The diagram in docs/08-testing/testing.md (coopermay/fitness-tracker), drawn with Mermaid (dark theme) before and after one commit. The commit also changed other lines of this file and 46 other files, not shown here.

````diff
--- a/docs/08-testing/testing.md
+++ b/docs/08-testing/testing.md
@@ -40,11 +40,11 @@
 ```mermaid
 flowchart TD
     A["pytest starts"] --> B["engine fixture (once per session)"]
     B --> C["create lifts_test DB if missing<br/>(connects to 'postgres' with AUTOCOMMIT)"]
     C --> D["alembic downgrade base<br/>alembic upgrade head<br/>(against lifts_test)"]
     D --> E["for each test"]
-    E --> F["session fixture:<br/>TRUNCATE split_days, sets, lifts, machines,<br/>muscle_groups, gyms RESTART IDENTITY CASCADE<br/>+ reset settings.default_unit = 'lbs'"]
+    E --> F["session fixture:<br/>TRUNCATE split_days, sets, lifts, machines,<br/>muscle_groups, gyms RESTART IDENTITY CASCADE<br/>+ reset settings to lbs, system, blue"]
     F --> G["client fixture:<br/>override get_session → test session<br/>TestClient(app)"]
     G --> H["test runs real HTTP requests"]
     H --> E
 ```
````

[YOUR GOAL]: Looking at the entries, how many lines contain the string "session"? The answer is that number alone.

[RESULT FOR THIS TASK]: 4